This money would be distributed over four years, and would be based on a formula that considers the school's enrollment, student population and wealth.
It is also important to note that this funding for education is being proposed in addition to the funding included in the governor's annual budget, which includes a proposed $90 million increase for basic education – which would result in the highest amount of state funding for basic education in our state's history.
Measures in the governor's plan would also attain fiscal neutrality on an annual basis, through a combination of license and regulatory fees and assessments, as well as additional income and sales tax revenue generated by the privatized system.
This addresses the concern that the state would lose a major source of revenue generated through the state's wine and spirit stores.
When you dig into the numbers from the last fiscal year, the state Liquor Control Board system generated $525 million in state revenue, but $422 million of that was generated through the taxes on liquor and sales tax on those items. These revenues would continue to be collected on the sale on wine and spirits by private retailers. Therefore, only $103 million of the $525 million is actual profit that would be replaced through license and regulatory fees and assessments on the owners of private licenses.
To ensure the safety of all residents across commonwealth, this plan would increase monetary penalties for all liquor violations, require all new licensees to use an ID scanner before selling alcohol, and increase funding for the state police's Bureau of Liquor Control Enforcement.
Additionally, regarding the current state employees, the governor's plan includes the creation of a multi-agency committee to assist displaced state employees with finding new jobs, and providing tax incentives to businesses that hire former state store employees.
Separated employees will also have civil service hiring preferences, individual employment plans and educational grants provided to them through the governor's proposal.
As always, it is an honor and a privilege to serve all residents of the 134th Legislative District.

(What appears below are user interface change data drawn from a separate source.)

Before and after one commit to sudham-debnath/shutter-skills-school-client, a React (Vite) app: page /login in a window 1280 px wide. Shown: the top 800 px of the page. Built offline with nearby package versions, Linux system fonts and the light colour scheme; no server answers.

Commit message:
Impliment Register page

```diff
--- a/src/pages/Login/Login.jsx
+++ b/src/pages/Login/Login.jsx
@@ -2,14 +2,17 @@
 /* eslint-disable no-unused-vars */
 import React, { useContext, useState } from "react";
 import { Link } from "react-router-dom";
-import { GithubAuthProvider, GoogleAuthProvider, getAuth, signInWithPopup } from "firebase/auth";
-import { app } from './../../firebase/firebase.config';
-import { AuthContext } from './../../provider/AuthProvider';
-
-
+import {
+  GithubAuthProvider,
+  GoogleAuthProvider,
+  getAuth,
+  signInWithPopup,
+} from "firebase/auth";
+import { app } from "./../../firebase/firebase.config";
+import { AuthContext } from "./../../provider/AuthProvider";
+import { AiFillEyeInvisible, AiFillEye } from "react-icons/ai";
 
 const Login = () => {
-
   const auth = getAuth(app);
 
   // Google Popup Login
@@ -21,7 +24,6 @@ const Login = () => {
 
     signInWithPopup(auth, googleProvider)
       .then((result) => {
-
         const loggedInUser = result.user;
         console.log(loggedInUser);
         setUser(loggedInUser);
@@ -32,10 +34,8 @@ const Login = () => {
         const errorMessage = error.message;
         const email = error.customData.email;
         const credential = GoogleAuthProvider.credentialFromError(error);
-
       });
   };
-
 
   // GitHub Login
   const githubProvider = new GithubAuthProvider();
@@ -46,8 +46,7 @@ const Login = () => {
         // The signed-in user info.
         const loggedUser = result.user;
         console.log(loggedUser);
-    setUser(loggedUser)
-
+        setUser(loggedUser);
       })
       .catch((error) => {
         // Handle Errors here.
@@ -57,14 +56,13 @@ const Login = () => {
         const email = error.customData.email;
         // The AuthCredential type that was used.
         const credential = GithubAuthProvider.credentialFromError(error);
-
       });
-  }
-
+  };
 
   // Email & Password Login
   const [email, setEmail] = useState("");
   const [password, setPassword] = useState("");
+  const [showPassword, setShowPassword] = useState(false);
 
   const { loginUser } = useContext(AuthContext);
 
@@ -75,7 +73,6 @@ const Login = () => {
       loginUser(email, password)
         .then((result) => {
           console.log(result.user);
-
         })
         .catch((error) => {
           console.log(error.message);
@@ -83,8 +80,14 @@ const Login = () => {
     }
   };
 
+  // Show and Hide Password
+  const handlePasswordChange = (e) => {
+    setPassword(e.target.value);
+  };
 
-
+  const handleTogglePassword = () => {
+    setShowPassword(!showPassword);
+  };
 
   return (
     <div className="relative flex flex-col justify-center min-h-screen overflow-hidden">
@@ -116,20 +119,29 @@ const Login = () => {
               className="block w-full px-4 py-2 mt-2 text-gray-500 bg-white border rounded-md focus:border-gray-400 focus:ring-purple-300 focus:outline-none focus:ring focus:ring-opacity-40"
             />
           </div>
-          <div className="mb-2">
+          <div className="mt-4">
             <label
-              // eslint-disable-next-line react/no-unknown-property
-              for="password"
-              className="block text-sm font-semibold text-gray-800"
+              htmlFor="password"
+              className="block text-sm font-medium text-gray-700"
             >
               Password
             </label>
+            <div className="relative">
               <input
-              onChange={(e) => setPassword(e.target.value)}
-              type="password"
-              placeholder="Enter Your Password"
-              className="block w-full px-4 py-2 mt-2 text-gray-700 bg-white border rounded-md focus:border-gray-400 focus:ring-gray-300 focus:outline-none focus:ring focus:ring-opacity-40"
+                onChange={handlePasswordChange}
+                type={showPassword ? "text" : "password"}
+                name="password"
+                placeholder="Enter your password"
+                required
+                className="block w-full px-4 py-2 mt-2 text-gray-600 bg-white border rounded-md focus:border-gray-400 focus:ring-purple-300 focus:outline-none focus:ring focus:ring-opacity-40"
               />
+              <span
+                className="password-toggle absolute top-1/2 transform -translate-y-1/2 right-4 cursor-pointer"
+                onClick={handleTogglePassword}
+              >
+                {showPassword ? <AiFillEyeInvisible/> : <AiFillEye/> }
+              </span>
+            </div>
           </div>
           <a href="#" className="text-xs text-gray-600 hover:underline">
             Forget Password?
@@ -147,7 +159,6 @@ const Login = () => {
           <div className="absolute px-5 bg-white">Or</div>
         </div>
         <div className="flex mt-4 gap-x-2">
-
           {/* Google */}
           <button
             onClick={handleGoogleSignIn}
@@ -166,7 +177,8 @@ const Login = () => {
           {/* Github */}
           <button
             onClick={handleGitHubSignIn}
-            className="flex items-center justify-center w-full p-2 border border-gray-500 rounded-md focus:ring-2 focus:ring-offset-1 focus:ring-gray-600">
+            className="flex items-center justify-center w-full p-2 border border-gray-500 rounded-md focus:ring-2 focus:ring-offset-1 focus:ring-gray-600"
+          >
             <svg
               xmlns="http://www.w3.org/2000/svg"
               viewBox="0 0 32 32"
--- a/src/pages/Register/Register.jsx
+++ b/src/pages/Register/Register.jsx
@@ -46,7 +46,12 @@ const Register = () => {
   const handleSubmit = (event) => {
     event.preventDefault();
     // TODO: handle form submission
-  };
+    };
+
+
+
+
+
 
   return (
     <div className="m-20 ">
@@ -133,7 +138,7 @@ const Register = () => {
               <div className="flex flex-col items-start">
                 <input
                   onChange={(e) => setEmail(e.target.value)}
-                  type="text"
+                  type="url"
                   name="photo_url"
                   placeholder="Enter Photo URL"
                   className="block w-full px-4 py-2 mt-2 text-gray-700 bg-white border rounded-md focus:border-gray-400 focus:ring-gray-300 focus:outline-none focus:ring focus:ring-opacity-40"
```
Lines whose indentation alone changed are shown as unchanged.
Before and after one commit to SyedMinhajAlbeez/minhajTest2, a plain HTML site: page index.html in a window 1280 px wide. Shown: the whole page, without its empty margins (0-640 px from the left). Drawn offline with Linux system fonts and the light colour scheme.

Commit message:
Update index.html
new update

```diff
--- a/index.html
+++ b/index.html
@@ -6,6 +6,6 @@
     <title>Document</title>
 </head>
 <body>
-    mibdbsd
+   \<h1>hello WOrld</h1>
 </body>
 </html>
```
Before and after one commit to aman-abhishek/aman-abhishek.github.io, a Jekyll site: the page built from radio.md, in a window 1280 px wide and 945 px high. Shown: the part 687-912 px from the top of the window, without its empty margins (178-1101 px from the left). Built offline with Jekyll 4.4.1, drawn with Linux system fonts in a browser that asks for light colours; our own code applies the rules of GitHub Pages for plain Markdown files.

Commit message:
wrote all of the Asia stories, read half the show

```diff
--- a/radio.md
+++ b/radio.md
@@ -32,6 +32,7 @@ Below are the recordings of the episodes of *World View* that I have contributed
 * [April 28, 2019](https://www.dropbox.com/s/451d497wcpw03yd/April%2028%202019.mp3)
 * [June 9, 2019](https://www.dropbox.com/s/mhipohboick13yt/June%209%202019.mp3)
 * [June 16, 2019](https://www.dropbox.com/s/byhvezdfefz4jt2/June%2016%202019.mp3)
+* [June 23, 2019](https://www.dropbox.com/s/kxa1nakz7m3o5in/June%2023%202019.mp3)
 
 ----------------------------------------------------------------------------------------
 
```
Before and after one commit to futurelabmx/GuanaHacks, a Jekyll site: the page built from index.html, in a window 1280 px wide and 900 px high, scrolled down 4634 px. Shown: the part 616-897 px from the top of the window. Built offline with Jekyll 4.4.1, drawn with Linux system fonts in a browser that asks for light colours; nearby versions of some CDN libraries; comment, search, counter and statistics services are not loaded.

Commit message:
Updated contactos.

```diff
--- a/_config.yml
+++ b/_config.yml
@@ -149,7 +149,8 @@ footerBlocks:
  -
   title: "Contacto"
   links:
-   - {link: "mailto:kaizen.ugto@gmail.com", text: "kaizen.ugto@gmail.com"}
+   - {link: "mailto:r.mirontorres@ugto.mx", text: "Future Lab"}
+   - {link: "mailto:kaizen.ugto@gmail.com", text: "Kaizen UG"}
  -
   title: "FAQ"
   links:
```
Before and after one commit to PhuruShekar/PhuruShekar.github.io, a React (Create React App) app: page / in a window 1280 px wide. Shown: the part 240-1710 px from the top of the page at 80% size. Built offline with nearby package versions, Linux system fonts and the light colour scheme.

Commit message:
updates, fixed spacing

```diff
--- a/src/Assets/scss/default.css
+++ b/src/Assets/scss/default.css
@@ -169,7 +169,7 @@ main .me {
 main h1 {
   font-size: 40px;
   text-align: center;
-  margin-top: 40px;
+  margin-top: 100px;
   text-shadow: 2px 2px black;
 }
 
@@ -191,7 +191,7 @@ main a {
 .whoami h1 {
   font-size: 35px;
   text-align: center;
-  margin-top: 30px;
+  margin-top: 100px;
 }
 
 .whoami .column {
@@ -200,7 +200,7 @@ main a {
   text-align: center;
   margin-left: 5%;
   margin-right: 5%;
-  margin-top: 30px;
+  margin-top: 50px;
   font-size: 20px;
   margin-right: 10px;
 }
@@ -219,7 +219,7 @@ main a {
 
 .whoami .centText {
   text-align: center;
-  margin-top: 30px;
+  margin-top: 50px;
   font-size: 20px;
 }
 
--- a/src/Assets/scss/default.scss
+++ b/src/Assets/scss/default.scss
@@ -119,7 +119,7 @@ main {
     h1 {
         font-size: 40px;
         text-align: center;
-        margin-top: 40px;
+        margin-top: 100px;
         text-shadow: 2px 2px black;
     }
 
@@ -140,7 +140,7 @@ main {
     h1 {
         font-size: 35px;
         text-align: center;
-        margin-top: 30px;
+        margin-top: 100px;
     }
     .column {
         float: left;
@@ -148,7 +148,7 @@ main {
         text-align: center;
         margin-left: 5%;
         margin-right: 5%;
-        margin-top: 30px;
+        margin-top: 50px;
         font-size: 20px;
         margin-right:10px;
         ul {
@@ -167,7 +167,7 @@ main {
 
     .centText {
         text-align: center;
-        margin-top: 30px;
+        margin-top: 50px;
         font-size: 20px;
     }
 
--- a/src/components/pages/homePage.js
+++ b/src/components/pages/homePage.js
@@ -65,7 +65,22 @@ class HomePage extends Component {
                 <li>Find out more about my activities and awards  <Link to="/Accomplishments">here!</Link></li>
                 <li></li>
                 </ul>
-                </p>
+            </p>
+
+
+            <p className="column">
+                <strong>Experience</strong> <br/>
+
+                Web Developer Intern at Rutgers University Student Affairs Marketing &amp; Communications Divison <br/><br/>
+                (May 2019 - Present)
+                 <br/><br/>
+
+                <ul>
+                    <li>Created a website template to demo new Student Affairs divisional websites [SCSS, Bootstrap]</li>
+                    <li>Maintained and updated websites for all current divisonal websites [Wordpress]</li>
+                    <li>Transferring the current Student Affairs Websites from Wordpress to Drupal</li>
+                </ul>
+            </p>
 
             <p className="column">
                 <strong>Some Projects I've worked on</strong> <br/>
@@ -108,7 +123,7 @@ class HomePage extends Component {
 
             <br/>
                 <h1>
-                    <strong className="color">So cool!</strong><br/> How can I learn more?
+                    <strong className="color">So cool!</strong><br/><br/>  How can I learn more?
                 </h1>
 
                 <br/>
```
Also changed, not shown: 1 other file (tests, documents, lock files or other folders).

As the liquor privatization plan evolves in the House and Senate, I welcome any questions and comments you might have pertaining to this topic or any other issue facing our state.
For all liquor privatization proposal information, including other areas addressed under the governor's proposed 2013-14 state budget, visit PABudget.com or visit my website at RepMackenzie.com.